03/21/19 - 9:45 AM to 11:00 AM
Special Seminar: Professor Sean T. Roberts
Manipulating Energy and Spin for Photon Up- and Down-conversion
The negligible spin-orbit coupling in many organic molecules creates opportunities to alter the energy of excited electrons by manipulating their spin. In particular, molecules with a large exchange splitting have garnered interest due to their potential to undergo singlet fission (SF), a process where a molecule in a high-energy spin-singlet state shares its energy with a neighbor, placing both in a low-energy spin-triplet state. When incorporated into photovoltaic and photocatalytic systems, SF can offset losses from carrier thermalization, which account for ~50% of the energy dissipated by these technologies. Likewise, compounds that undergo SF’s inverse, triplet fusion (TF), can be paired with infrared absorbers to create structures that upconvert infrared into visible light. In this presentation, I will review our group’s efforts to create organic:inorganic structures that use SF and TF for improved light harvesting and photon upconversion.
While members of Professor Roberts' group work on an array of chemical problems, the theme that runs through each is that they develop new ways of utilizing time-resolved nonlinear spectroscopy to separate dynamics that occur in different areas of the materials they study. Projects currently underway in the group include developing techniques that can selectively examine dynamics at buried interfaces in thin film electronics.

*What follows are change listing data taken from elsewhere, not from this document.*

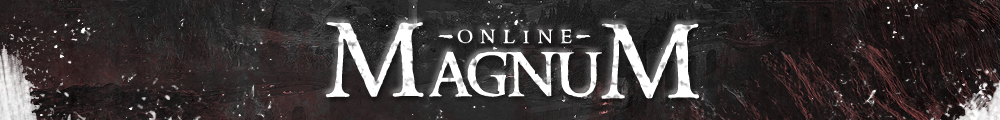
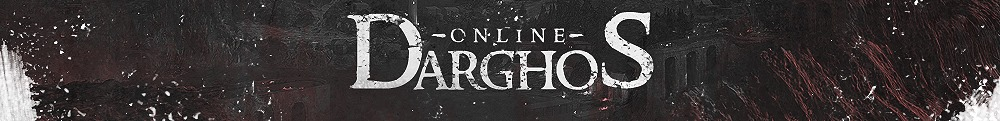
* initial changes

diff --git a/newlay/style.css b/newlay/style.css
@@ -277,47 +277,6 @@ ul li {
 	margin-top: 24px;
 }
 
-#right-menu ul.social-media{
-	padding-top: 2px;
-	padding-bottom: 2px;
-	width: auto;
-	border: none;
-}
-
-#right-menu ul.social-media li{
-	display: inline-block;
-	width: 31px;
-	height: 31px;
-}
-
-#right-menu ul.social-media li.facebook a{
-	background-position: -31px 0;
-	width: 31px;
-}
-
-#right-menu ul.social-media li.facebook a:hover{
-	background-position: -31px -31px;
-	width: 31px;
-}
-
-#right-menu ul.social-media li.twitter a{
-	background-position: -62px 0;
-	width: 31px;
-}
-
-#right-menu ul.social-media li.twitter a:hover{
-	background-position: -62px -31px;
-	width: 31px;
-}
-
-#right-menu ul.social-media li a, #right-menu ul.social-media li a:hover{
-	width: 0px;
-	background: url(images/social.png) no-repeat;
-	width: 31px;
-	height: 31px;
-	padding: 0px;
-}
-
 #left ul li a:not(.not-mennu), #left ul li div, #left ul li table, #right-menu ul > li > a:not(.not-menu), #right-menu ul li div, #right-menu ul li table{
 	background: #333 url(images/subitem.jpg) repeat-x;
 	border: 1px solid #838383;
@@ -455,6 +414,47 @@ ul li {
 	display: block;
 	float: right;
 }*/
+
+#right-menu ul.social-media{
+	padding-top: 2px;
+	padding-bottom: 2px;
+	width: auto;
+	border: none;
+}
+
+#right-menu ul.social-media li{
+	display: inline-block;
+	width: 31px;
+	height: 31px;
+}
+
+#right-menu ul.social-media li.facebook a{
+	background-position: -31px 0;
+	width: 31px;
+}
+
+#right-menu ul.social-media li.facebook a:hover{
+	background-position: -31px -31px;
+	width: 31px;
+}
+
+#right-menu ul.social-media li.twitter a{
+	background-position: -62px 0;
+	width: 31px;
+}
+
+#right-menu ul.social-media li.twitter a:hover{
+	background-position: -62px -31px;
+	width: 31px;
+}
+
+#right-menu ul.social-media li a, #right-menu ul.social-media li a:hover{
+	width: 0px;
+	background: url(images/social.png) no-repeat;
+	width: 31px;
+	height: 31px;
+	padding: 0px;
+}
 
 #wrapper {
 	background: url(images/wrapper.jpg) repeat;

diff --git a/newlay/index.html b/newlay/index.html
@@ -63,7 +63,7 @@
 				
 	
 				<div id="top-menu">
-					<marquee behavior="scroll" direction="left" scrollamount="3">Abertura oficial em 20 de Abril, às 15hrs! Chame os amigos!</marquee>
+					<marquee behavior="scroll" direction="left" scrollamount="3">Edição de 10 anos do Darghos! Começa dia 4 de janeiro as 20:00 hrs!</marquee>
 				</div>		
 	
 	
@@ -88,7 +88,7 @@
 					</div>
 				</div>
 				
-				<div id="footer"><p style="margin: 13px;">&copy; 2015 <a href="http://magnum-server.com.br/?ref=general.support">Magnum Staff</a> | D-like Server powered by <a href="http://darghos.com/">UltraxSoft</a></p></div>
+				<div id="footer"><p style="margin: 13px;">&copy; 2006 ~ 2016 <a href="http://darghos.com.br">Darghos Server</a></p></div>
 			</div>
 		</div>		
 	</body>

diff --git a/classes/Core/Menus.php b/classes/Core/Menus.php
@@ -480,9 +480,7 @@ class Menus
 	    
 	    $li = $ul->addChild("li");
 	    
-	    $li->addChild("utils");
-	    
-	    return true;	    
+	    $li->addChild("utils"); 
 	    
 	    return true;
 	}
@@ -497,14 +495,12 @@ class Menus
     			"name" => "navigation",
     			"items" => array(
     				array("name" => 'Ultimas Notícias', "url" => "?ref=news.last")
-    				,array("name" => "Serverinfo", "url" => "?ref=general.about", "icon" => "icon-exclamation")
-    				,array("name" => "Player vs Player", "url" => "?ref=general.pvp", "icon" => "icon-skull")
-    				,array("name" => "Battleground", "url" => "?ref=general.battleground")
+    				,array("name" => "Serverinfo", "url" => "?ref=general.about")
+    				,array("name" => "Battleground", "url" => "?ref=general.battleground", "icon" => "icon-exclamation")
     				//,array("name" => "Downloads", "url" => "?ref=general.downloads")
     				//,array("name" => "Darghos Tunnel", "url" => "?ref=tunnel.about")
     				,array("name" => "Perguntas Frequentes", "url" => "?ref=general.faq")
     				,array("name" => "Suporte", "url" => "?ref=general.support")	
-    				,array("name" => "Fansites", "url" => "?ref=general.fansites")	
 			        ,array("name" => "O Mapa", "url" => "?ref=darghopedia.world")
 			        ,array("name" => "Criaturas", "url" => "?ref=darghopedia.monsterlist")    			        
     			)
@@ -605,11 +601,11 @@ class Menus
 		$string = "";
 		
 		self::$rightMenu = array(
-            /*array(
+            array(
                 "title" => "Redes Sociais",
                 "name" => "social-media",
                 "onDraw" => "drawMedia"
-            ),*/	
+            ),
     		array(
     			"title" => "Server Status",
     			"name" => "serverstatus",
@@ -666,7 +662,6 @@ class Menus
         <div>
             <ul class="social-media">
               <li class="facebook"><a href="https://facebook.com/DarghosOT" title="Darghos no Facebook"></a></li>
-              <li class="twitter"><a href="https://twitter.com/darghos_server" title="Darghos no Twitter"></a></li>
             </ul>
         </div>';
         
@@ -678,24 +673,13 @@ class Menus
                 <li>
                     <a href="?ref=general.client" class="not-menu">
                         <img src="newlay/images/icon_client.png" width="60px"/>
-                        <span>Magnum Client</span>
+                        <span>Cliente Darghos</span>
                     </a>
                 </li>
                 <li>
                     <a href="?ref=general.teamspeak" class="not-menu">
                         <img src="newlay/images/icon_ts.png" width="60px"/>
                         <span>TeamSpeak 3</span>
-                </li>
-                <li>
-                    <a href="?ref=general.elfbot" class="not-menu">
-                        <img src="newlay/images/icon_elf.png" width="60px"/>
-                        <span>Elfbot</span>
-                    </a>
-                </li>
-                <li>
-                    <a href="?ref=general.skype" class="not-menu">
-                        <img src="newlay/images/icon_skype.png" width="60px"/>
-                        <span>Skype</span>
                     </a>
                 </li>
             </ul>

diff --git a/modules/general/support.php b/modules/general/support.php
@@ -5,81 +5,12 @@ $module .= "
 <p>".tr("A maneira mais prática para isto é tentar usar o <b>canal de ajuda</b> (Help Channel) ou o <b>tela de violações</b> (<b>Control + R</b> dentro do jogo). Você pode ainda tentar entrar com contato direto com eles, enviando uma <b>mensagem particular</b> (PM).")."</p>
 ";
 
-function getRowStr($player_id){
-    $player = new Framework\Player();
-    $player->load($player_id);
-    
-    $str = "";
-    $status_str = "";
-    
-    if($player->getOnline()){
-        $status_str .= "<span style='color: #00ff00; font-weight: bold;'>".tr("online")."</span>";
-    }
-    else{
-        $lastlogin = new DateTime("@{$player->getLastLogin()}");
-        $now = new DateTime();
-        $diff = $lastlogin->diff($now);
-    
-        $status_str .= tr("visto ultima vez: @v1@ dia(s) atrás", $diff->format("%a"));
-    }
-    
-    $str .= "
-    <tr>
-        <td class='name'><a href='?ref=character.view&name={$player->getName()}'>{$player->getName()}</a></td>
-        <td><span style='font-size: 9px;'>{$status_str}</span></td>
-    </tr>
-    ";    
-    
-    return $str;
-}
-
-$members_str = "";
-$tutors_str = "";
-
-$staff_groups = array(t_Group::GameMaster, t_Group::CommunityManager, t_Group::Administrator, t_Group::SuperAdministrator);
-$tutors_groups = array(t_Group::Tutor, t_Group::SeniorTutor);
-
-$query = \Core\Main::$DB->query("SELECT `id` FROM `players` WHERE `group_id` IN (".implode(",", $staff_groups).")");
-while($fetch = $query->fetch()){ $members_str .= getRowStr($fetch->id); }
-
-$query = \Core\Main::$DB->query("SELECT `id` FROM `players` WHERE `group_id` IN (".implode(",", $tutors_groups).")");
-while($fetch = $query->fetch()){ $tutors_str .= getRowStr($fetch->id); }
-
-$module .= '
-
-<h3 style="margin-top: 15px;">'.tr("Membros da Equipe").'</h3>
-
-<table cellspacing="0" cellpadding="0" id="table">
-		<tbody>
-		    <tr>
-    			<th width="50%">'.tr("Nome").'</th> <th width="25%">'.tr("Status").'</th>
-    		</tr>	
-	
-			'.$members_str.'
-		
-	    </tbody>
-</table>
-
-<h3 style="margin-top: 15px;">'.tr("Lista de Tutores").'</h3>
-
-<table cellspacing="0" cellpadding="0" id="table">
-		<tbody>
-		    <tr>
-    			<th width="65%">'.tr("Nome").'</th> <th width="25%">'.tr("Status").'</th>
-    		</tr>	
-	
-			'.$tutors_str.'
-		
-	    </tbody>
-</table>';
-
 $module .= "
 
 <p style='margin-top: 30px;'>".tr("Caso você não encontre nenhum membro da staff ou tutor para lhe ajudar você pode ainda tentar:")."</p>
 
 <ul>
     <li><span style='font-size: 9px;'>".tr("Verificar nossa pagina de <a href='?ref=general.faq'>perguntas e respostas frequentes</a>.")."</span></li>
-    <li><span style='font-size: 9px;'>".tr("Criar um post na seção de Suporte de nosso Fórum.")."</span></li>
     <li><span style='font-size: 9px;'>".tr("Curta e envie uma mensagem inbox em nosso <a href='https://www.facebook.com/DarghosOT'>Facebook</a> (atendimento leva minutos ou algumas horas).")."</span></li>
     <li><span style='font-size: 9px;'>".tr("Contate-nos através do e-mail <a href='#'>".getConf(confEnum()->WEBSITE_EMAIL_SUPPORT)."</a> (atendimento leva 1-5 dias).")."</span></li>
 </ul>

diff --git a/configs/config.php b/configs/config.php
@@ -9,13 +9,13 @@ $__configs [Core\Configs::eConf ()->FOLDER_DATA] = "data/";
 $__configs [Core\Configs::eConf ()->ENABLE_MULTIWORLD] = false;
 $__configs [Core\Configs::eConf ()->STATUS_SHOW_TEST_SERVER] = false;
 
-$__configs [Core\Configs::eConf ()->WEBSITE_URL] = "http://platinum.darghos.com";
-$__configs [Core\Configs::eConf ()->WEBSITE_EMAIL_SUPPORT] = "platinum@darghos.com";
-$__configs [Core\Configs::eConf ()->WEBSITE_NAME] = "Platinum";
-$__configs [Core\Configs::eConf ()->WEBSITE_TEAM] = "Platinum Staff";
+$__configs [Core\Configs::eConf ()->WEBSITE_URL] = "http://darghos.com.br";
+$__configs [Core\Configs::eConf ()->WEBSITE_EMAIL_SUPPORT] = "suporte@darghos.com";
+$__configs [Core\Configs::eConf ()->WEBSITE_NAME] = "Darghos";
+$__configs [Core\Configs::eConf ()->WEBSITE_TEAM] = "Darghos Staff";
 
 $__configs [Core\Configs::eConf ()->ENABLE_MANUTENTION] = false;
-$__configs [Core\Configs::eConf ()->MENUTENTION_TITLE] = "Darghos Platinum";
+$__configs [Core\Configs::eConf ()->MENUTENTION_TITLE] = "Darghos";
 $__configs [Core\Configs::eConf ()->MANUTENTION_BODY] = "
 	<p>Primeiro D-like, em fase de preparo e testes. Online em breve!</p>
 ";

diff --git a/modules/news/last.php b/modules/news/last.php
@@ -165,7 +165,7 @@ $xmlStr = "
 				{$topic->GetTitle()}
 			</h3>
 			<div id='infos-line'>
-			por <a href='?ref=character.view&name={$author->getName()}'>{$author->getName()}</a>, <span>".\Core\Main::formatDate($topic->GetDate())."</span> {$comment}
+			postado em <span>".\Core\Main::formatDate($topic->GetDate())."</span> {$comment}
 			</div>	
 		</div>
 		<div id='new-summary'>{$summary}</div>

diff --git a/modules/account/register.php b/modules/account/register.php
@@ -18,6 +18,11 @@ class View
 			return;
 		}
 		
+		if(!$_GET["pass"]){
+		    \Core\Main::sendMessageBox("Indisponível", "A criação de contas estará liberada em breve!");
+		    return false;
+		}
+		
 		if(!$this->Prepare())
 		{
 			\Core\Main::sendMessageBox(\Core\Lang::Message(\Core\Lang::$e_Msgs->ERROR), $this->_message);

We also utilize time-resolved Raman spectroscopy to look at ligand-nanocrystal interactions.